_Exercise objective_:
Images are to be excluded from the copy, and the records below reproduced word for word.

_Records for this task_:

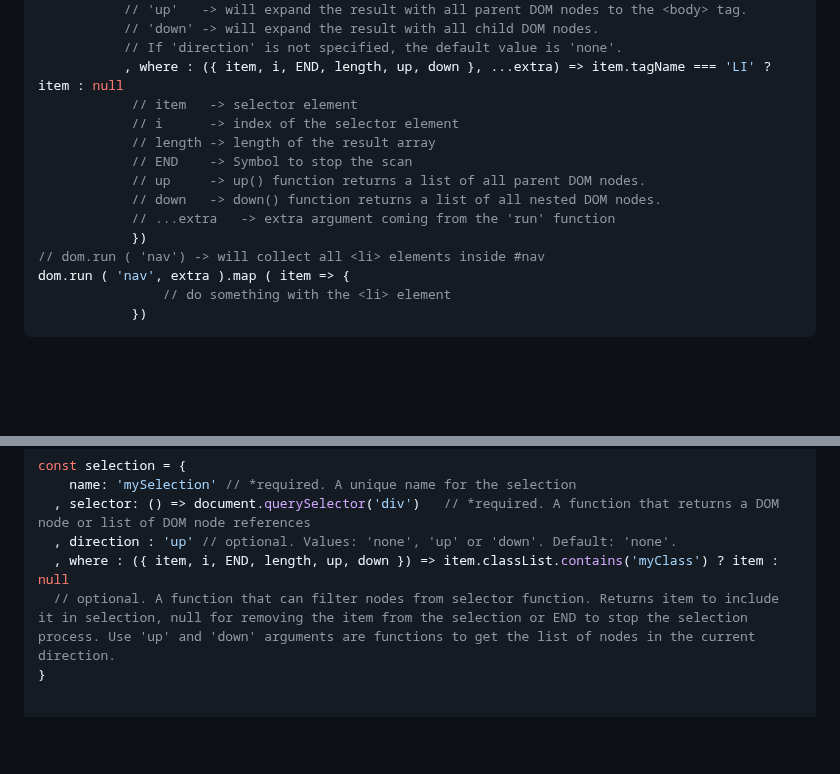
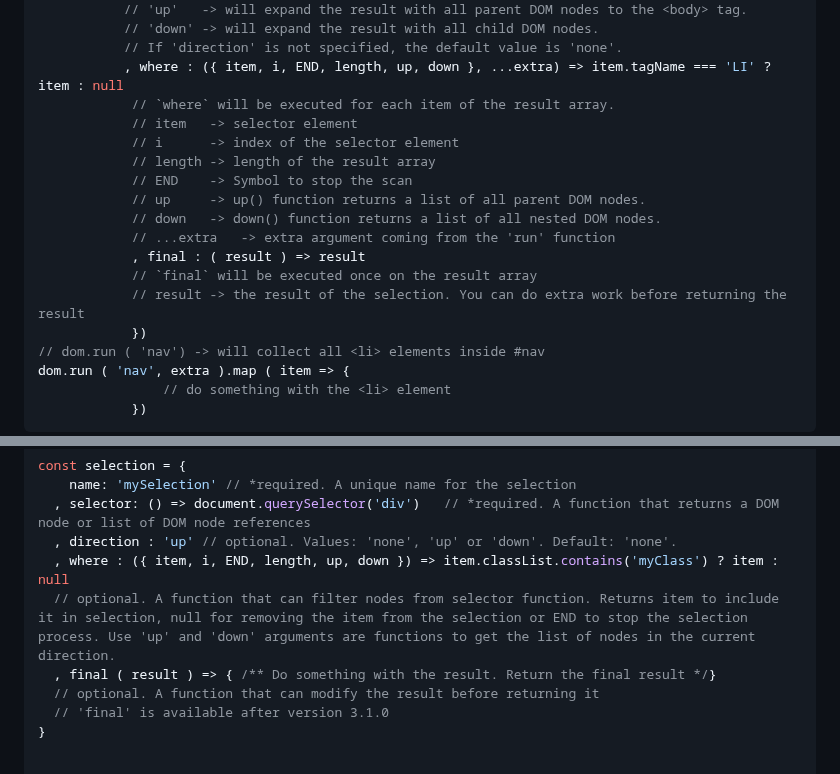
Before and after one commit to PeterNaydenov/dom-selector, a Markdown page: README.md, 2 parts joined by grey strips. GitHub-like rendering; blank space fills up the shorter version.

```diff
--- a/README.md
+++ b/README.md
@@ -74,6 +74,7 @@ dom.define ({
            // 'down' -> will expand the result with all child DOM nodes.
            // If 'direction' is not specified, the default value is 'none'.
            , where : ({ item, i, END, length, up, down }, ...extra) => item.tagName === 'LI' ? item : null
+            // `where` will be executed for each item of the result array.
             // item   -> selector element
             // i      -> index of the selector element
             // length -> length of the result array
@@ -81,6 +82,9 @@ dom.define ({
             // up     -> up() function returns a list of all parent DOM nodes.
             // down   -> down() function returns a list of all nested DOM nodes.
             // ...extra   -> extra argument coming from the 'run' function
+            , final : ( result ) => result
+            // `final` will be executed once on the result array
+            // result -> the result of the selection. You can do extra work before returning the result
             })
 // dom.run ( 'nav') -> will collect all <li> elements inside #nav
 dom.run ( 'nav', extra ).map ( item => {
@@ -98,6 +102,9 @@ const selection = {
   , direction : 'up' // optional. Values: 'none', 'up' or 'down'. Default: 'none'.
   , where : ({ item, i, END, length, up, down }) => item.classList.contains('myClass') ? item : null
   // optional. A function that can filter nodes from selector function. Returns item to include it in selection, null for removing the item from the selection or END to stop the selection process. Use 'up' and 'down' arguments are functions to get the list of nodes in the current direction.
+  , final ( result ) => { /** Do something with the result. Return the final result */}
+  // optional. A function that can modify the result before returning it
+  // 'final' is available after version 3.1.0
 }
 
 
```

_Answer to this exercise_:
Before and after one commit to PeterNaydenov/dom-selector, a Markdown page: README.md, 2 parts joined by grey strips. GitHub-like rendering; blank space fills up the shorter version.

```diff
--- a/README.md
+++ b/README.md
@@ -74,6 +74,7 @@ dom.define ({
            // 'down' -> will expand the result with all child DOM nodes.
            // If 'direction' is not specified, the default value is 'none'.
            , where : ({ item, i, END, length, up, down }, ...extra) => item.tagName === 'LI' ? item : null
+            // `where` will be executed for each item of the result array.
             // item   -> selector element
             // i      -> index of the selector element
             // length -> length of the result array
@@ -81,6 +82,9 @@ dom.define ({
             // up     -> up() function returns a list of all parent DOM nodes.
             // down   -> down() function returns a list of all nested DOM nodes.
             // ...extra   -> extra argument coming from the 'run' function
+            , final : ( result ) => result
+            // `final` will be executed once on the result array
+            // result -> the result of the selection. You can do extra work before returning the result
             })
 // dom.run ( 'nav') -> will collect all <li> elements inside #nav
 dom.run ( 'nav', extra ).map ( item => {
@@ -98,6 +102,9 @@ const selection = {
   , direction : 'up' // optional. Values: 'none', 'up' or 'down'. Default: 'none'.
   , where : ({ item, i, END, length, up, down }) => item.classList.contains('myClass') ? item : null
   // optional. A function that can filter nodes from selector function. Returns item to include it in selection, null for removing the item from the selection or END to stop the selection process. Use 'up' and 'down' arguments are functions to get the list of nodes in the current direction.
+  , final ( result ) => { /** Do something with the result. Return the final result */}
+  // optional. A function that can modify the result before returning it
+  // 'final' is available after version 3.1.0
 }
 
 
```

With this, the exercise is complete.